### DATA TO EXAMINE ###

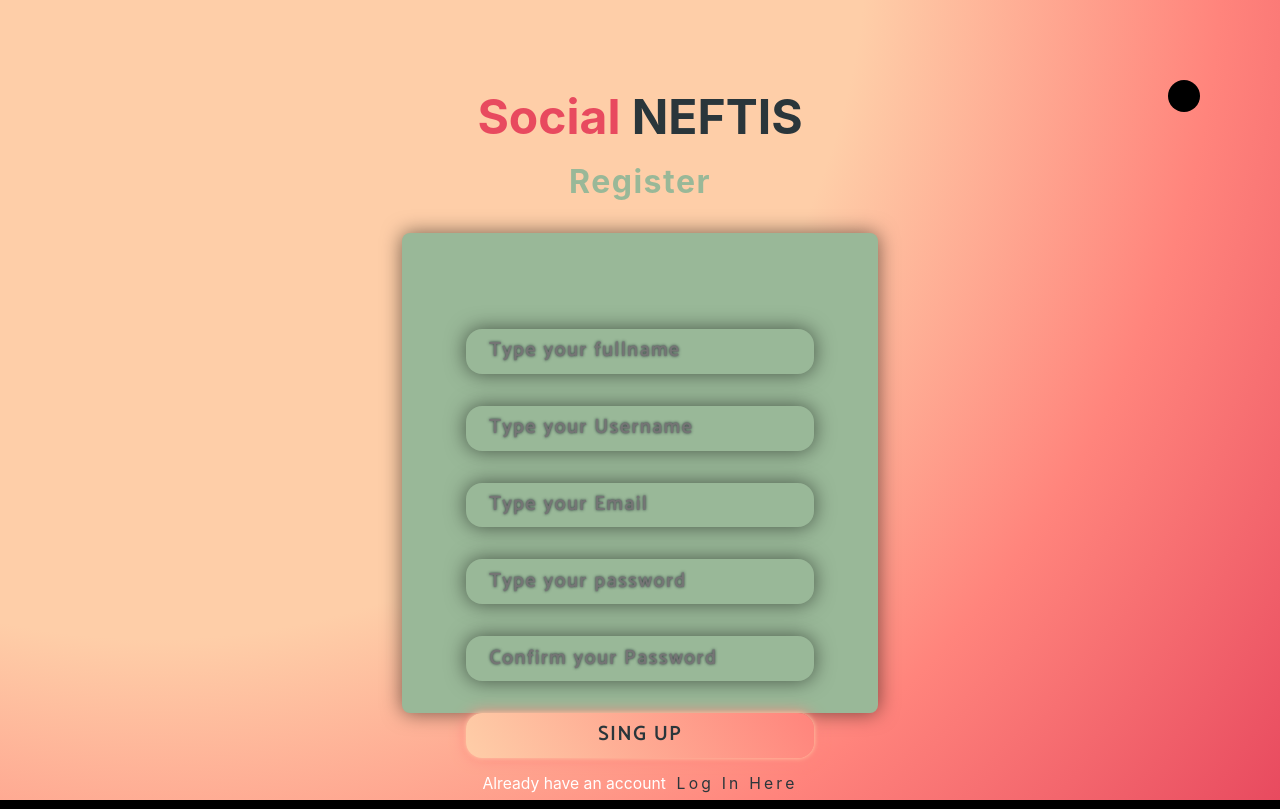
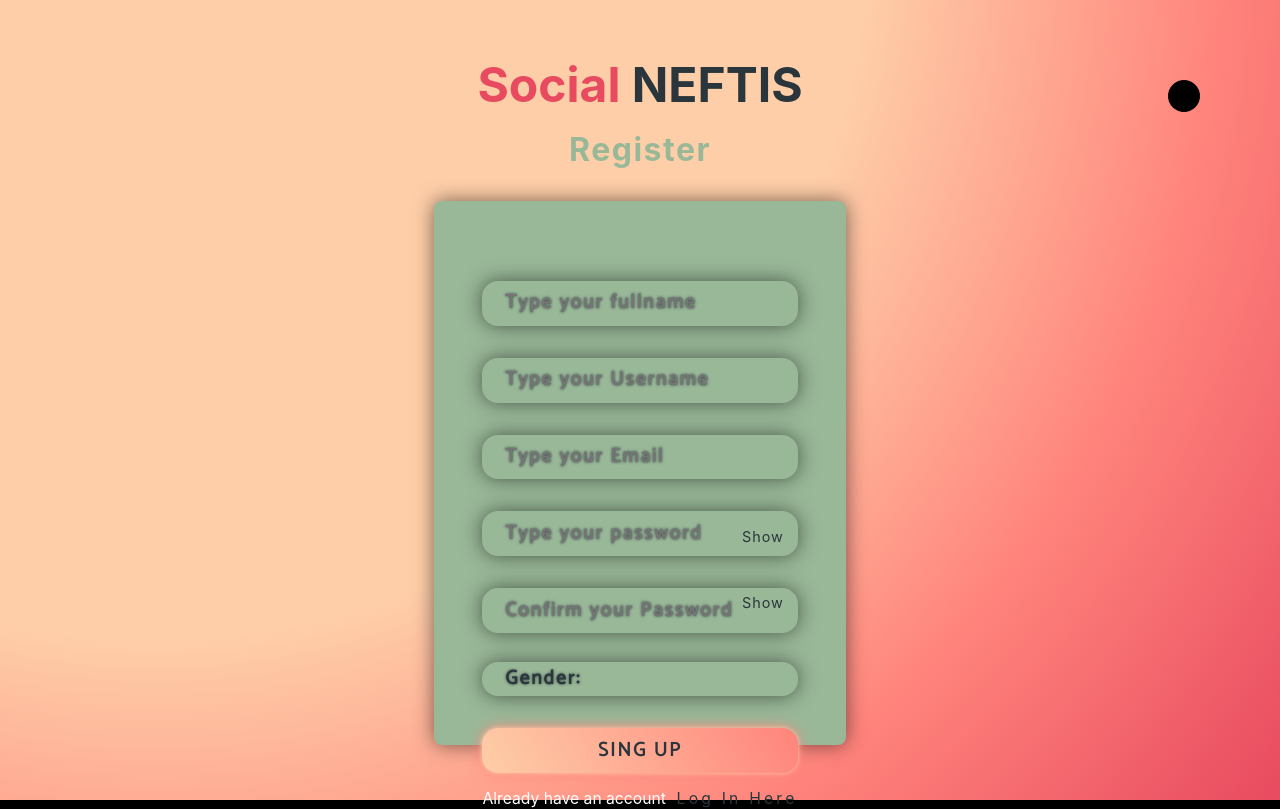
Before and after one commit to ElideZavala/RedSocial-Neftis, a React app in the folder neftis/: page /register in a window 1280 px wide. Built offline with nearby package versions, Linux system fonts and the light colour scheme.

Commit message:
gender style

```diff
--- a/neftis/src/pages/Login.js
+++ b/neftis/src/pages/Login.js
@@ -19,19 +19,19 @@ const Login = () => {
 					className="login__data--form__email"
 					type="email"
 					value={email}
-					onChange={(e)=> setEmail(e.target.email)}
+					onChange={(e)=> setEmail(e.target.value)}
 					placeholder="Type your email">
 				</input>
 				<input
 					className="login__data--form__password"
 					type={showpass ? "type" : "password"} /*{Si showpass es true sera type si es false password }*/
 					value={password}
-					onChange={(e)=> setPassword(e.target.password)}
+					onChange={(e)=> setPassword(e.target.value)}
 					placeholder="Type your password">
 				</input>
 				<small className="login__data--form__showpass" onClick={()=>setShowass(!showpass)}>{showpass ? "Hide" : "Show" }</small>
 				<button className="login__data--form__button" type="submit">Log In</button>
-				<p onClick={()=>setShowass(!showpass)} className="login__data--form__small">Do not have account <Link to="register">Create Here</Link></p>
+				<p className="login__data--form__small">Do not have account <Link to="register">Create Here</Link></p>
 			</form>
 		</div>
     </div>
--- a/neftis/src/pages/Register.js
+++ b/neftis/src/pages/Register.js
@@ -7,6 +7,9 @@ const Register = () => {
 	const [email, setEmail] = useState('')
 	const [password, setPassword] = useState('')
 	const [confirmPassword, setConfirmPassword] = useState('')
+	const [showpass, setShowpass] = useState(false)
+	const [showconfpass, setShowconfpass] = useState(false)
+	const [gender, setGender] = useState('')
 
   return (
 	<div className="register "> {/* Colocar el thema Dark */}
@@ -38,18 +41,26 @@ const Register = () => {
 			</input>
 			<input
 				className="register__data--form__password"
-				type="password"
+				type={showpass ? "type" : "password"}
 				value={password}
-				onChange={(e)=> setPassword(e.target.password)}
+				onChange={(e)=> setPassword(e.target.value)}
 				placeholder="Type your password">
 			</input>
+			<small className="register__data--form__showRegPass" onClick={()=>setShowpass(!showpass)}>{showpass ? "Hide" : "Show" }</small>
 			<input
 				className="register__data--form__confirmPassword"
-				type="password"
+				type={showconfpass ? "type" : "password"}
 				value={confirmPassword}
-				onChange={(e)=> setConfirmPassword(e.target.confirmPassword)}
+				onChange={(e)=> setConfirmPassword(e.target.value)}
 				placeholder="Confirm your Password">
 			</input>
+			<select className="register__data--form__select" value={gender} onChange={(e) => setGender(e.target.value)} placeholder="Gender">
+				<option value="">Gender:</option>
+				<option value="male">Male</option>
+				<option value="female">Female</option>
+				<option value="other">Other</option>
+			</select>
+			<small className="register__data--form__showRegConfPass" onClick={()=>setShowconfpass(!showconfpass)}>{showconfpass ? "Hide" : "Show" }</small>
 			<button className="register__data--form__button" type="submit">Sing Up</button>
 			<small  className="register__data--form__small">Already have an account <Link to="/">Log In Here</Link></small>
 		</form>
--- a/neftis/src/styles/_5.register.scss
+++ b/neftis/src/styles/_5.register.scss
@@ -92,17 +92,38 @@
 			background-color: var(--color-quaternary);
 			box-shadow: 0 0 20px rgba(0, 0, 0, 0.543);
 			border-radius: 8px;
-			height: calc(10rem + 25vw);
+			height: calc(10rem + 30vw);
 			min-width: 25vw;
-			padding: 4rem;
+			padding: 3rem;
+			position: relative;
 
+			&__showRegPass {
+				position: absolute;
+				top: 60.2%;
+				right: 15%;
+				cursor: pointer;
+				font-size: font-size(font-size-small);
+				letter-spacing: 1px;
+				color: var(--color-primary);
+			}
+
+			&__showRegConfPass {
+				position: absolute;
+				top: 72.3%;
+				right: 15%;
+				cursor: pointer;
+				font-size: font-size(font-size-small);
+				letter-spacing: 1px;
+				color: var(--color-primary);
+			}
 
 			&__fullname,
 			&__username,
 			&__email,
 			&__password,
 			&__confirmPassword,
-			&__button {
+			&__button,
+			&__select {
 				@extend %inputBtn;
 				margin-top: 2rem;
 			}
@@ -111,11 +132,33 @@
 			&__username,
 			&__email,
 			&__password,
-			&__confirmPassword {
+			&__confirmPassword,
+			&__select {
 				@extend %input;
 			}
 
+			&__select {
+				appearance: none;
+				margin: 1.8rem auto 0rem;
+				padding: .8rem;
+				border-radius: 8px;
+				width: 100%;
+				background-color: transparent;
+				border: none;
+				outline: none;
+				cursor: pointer;
+				transition: all .8s ease-in-out;
 
+				&:hover,
+				&:active {
+					box-shadow: 0 0 5px var(--color-quinary);
+				}
+
+				option {
+					background-color: var(--color-quinary);
+					color: var(--color-primary);
+				}
+			}
 
 			&__button {
 				font-weight: 800;
@@ -135,7 +178,7 @@
 
 			&__small {
 				@extend %formSmall;
-				padding: 1rem;
+				padding-top: 1rem;
 			}
 		}
 
```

###

#### WORK REQUEST
All the records above must be retyped exactly, except for their pictures.

#### YOUR RESPONSE
Before and after one commit to ElideZavala/RedSocial-Neftis, a React app in the folder neftis/: page /register in a window 1280 px wide. Built offline with nearby package versions, Linux system fonts and the light colour scheme.

Commit message:
gender style

```diff
--- a/neftis/src/pages/Login.js
+++ b/neftis/src/pages/Login.js
@@ -19,19 +19,19 @@ const Login = () => {
 					className="login__data--form__email"
 					type="email"
 					value={email}
-					onChange={(e)=> setEmail(e.target.email)}
+					onChange={(e)=> setEmail(e.target.value)}
 					placeholder="Type your email">
 				</input>
 				<input
 					className="login__data--form__password"
 					type={showpass ? "type" : "password"} /*{Si showpass es true sera type si es false password }*/
 					value={password}
-					onChange={(e)=> setPassword(e.target.password)}
+					onChange={(e)=> setPassword(e.target.value)}
 					placeholder="Type your password">
 				</input>
 				<small className="login__data--form__showpass" onClick={()=>setShowass(!showpass)}>{showpass ? "Hide" : "Show" }</small>
 				<button className="login__data--form__button" type="submit">Log In</button>
-				<p onClick={()=>setShowass(!showpass)} className="login__data--form__small">Do not have account <Link to="register">Create Here</Link></p>
+				<p className="login__data--form__small">Do not have account <Link to="register">Create Here</Link></p>
 			</form>
 		</div>
     </div>
--- a/neftis/src/pages/Register.js
+++ b/neftis/src/pages/Register.js
@@ -7,6 +7,9 @@ const Register = () => {
 	const [email, setEmail] = useState('')
 	const [password, setPassword] = useState('')
 	const [confirmPassword, setConfirmPassword] = useState('')
+	const [showpass, setShowpass] = useState(false)
+	const [showconfpass, setShowconfpass] = useState(false)
+	const [gender, setGender] = useState('')
 
   return (
 	<div className="register "> {/* Colocar el thema Dark */}
@@ -38,18 +41,26 @@ const Register = () => {
 			</input>
 			<input
 				className="register__data--form__password"
-				type="password"
+				type={showpass ? "type" : "password"}
 				value={password}
-				onChange={(e)=> setPassword(e.target.password)}
+				onChange={(e)=> setPassword(e.target.value)}
 				placeholder="Type your password">
 			</input>
+			<small className="register__data--form__showRegPass" onClick={()=>setShowpass(!showpass)}>{showpass ? "Hide" : "Show" }</small>
 			<input
 				className="register__data--form__confirmPassword"
-				type="password"
+				type={showconfpass ? "type" : "password"}
 				value={confirmPassword}
-				onChange={(e)=> setConfirmPassword(e.target.confirmPassword)}
+				onChange={(e)=> setConfirmPassword(e.target.value)}
 				placeholder="Confirm your Password">
 			</input>
+			<select className="register__data--form__select" value={gender} onChange={(e) => setGender(e.target.value)} placeholder="Gender">
+				<option value="">Gender:</option>
+				<option value="male">Male</option>
+				<option value="female">Female</option>
+				<option value="other">Other</option>
+			</select>
+			<small className="register__data--form__showRegConfPass" onClick={()=>setShowconfpass(!showconfpass)}>{showconfpass ? "Hide" : "Show" }</small>
 			<button className="register__data--form__button" type="submit">Sing Up</button>
 			<small  className="register__data--form__small">Already have an account <Link to="/">Log In Here</Link></small>
 		</form>
--- a/neftis/src/styles/_5.register.scss
+++ b/neftis/src/styles/_5.register.scss
@@ -92,17 +92,38 @@
 			background-color: var(--color-quaternary);
 			box-shadow: 0 0 20px rgba(0, 0, 0, 0.543);
 			border-radius: 8px;
-			height: calc(10rem + 25vw);
+			height: calc(10rem + 30vw);
 			min-width: 25vw;
-			padding: 4rem;
+			padding: 3rem;
+			position: relative;
 
+			&__showRegPass {
+				position: absolute;
+				top: 60.2%;
+				right: 15%;
+				cursor: pointer;
+				font-size: font-size(font-size-small);
+				letter-spacing: 1px;
+				color: var(--color-primary);
+			}
+
+			&__showRegConfPass {
+				position: absolute;
+				top: 72.3%;
+				right: 15%;
+				cursor: pointer;
+				font-size: font-size(font-size-small);
+				letter-spacing: 1px;
+				color: var(--color-primary);
+			}
 
 			&__fullname,
 			&__username,
 			&__email,
 			&__password,
 			&__confirmPassword,
-			&__button {
+			&__button,
+			&__select {
 				@extend %inputBtn;
 				margin-top: 2rem;
 			}
@@ -111,11 +132,33 @@
 			&__username,
 			&__email,
 			&__password,
-			&__confirmPassword {
+			&__confirmPassword,
+			&__select {
 				@extend %input;
 			}
 
+			&__select {
+				appearance: none;
+				margin: 1.8rem auto 0rem;
+				padding: .8rem;
+				border-radius: 8px;
+				width: 100%;
+				background-color: transparent;
+				border: none;
+				outline: none;
+				cursor: pointer;
+				transition: all .8s ease-in-out;
 
+				&:hover,
+				&:active {
+					box-shadow: 0 0 5px var(--color-quinary);
+				}
+
+				option {
+					background-color: var(--color-quinary);
+					color: var(--color-primary);
+				}
+			}
 
 			&__button {
 				font-weight: 800;
@@ -135,7 +178,7 @@
 
 			&__small {
 				@extend %formSmall;
-				padding: 1rem;
+				padding-top: 1rem;
 			}
 		}
 
```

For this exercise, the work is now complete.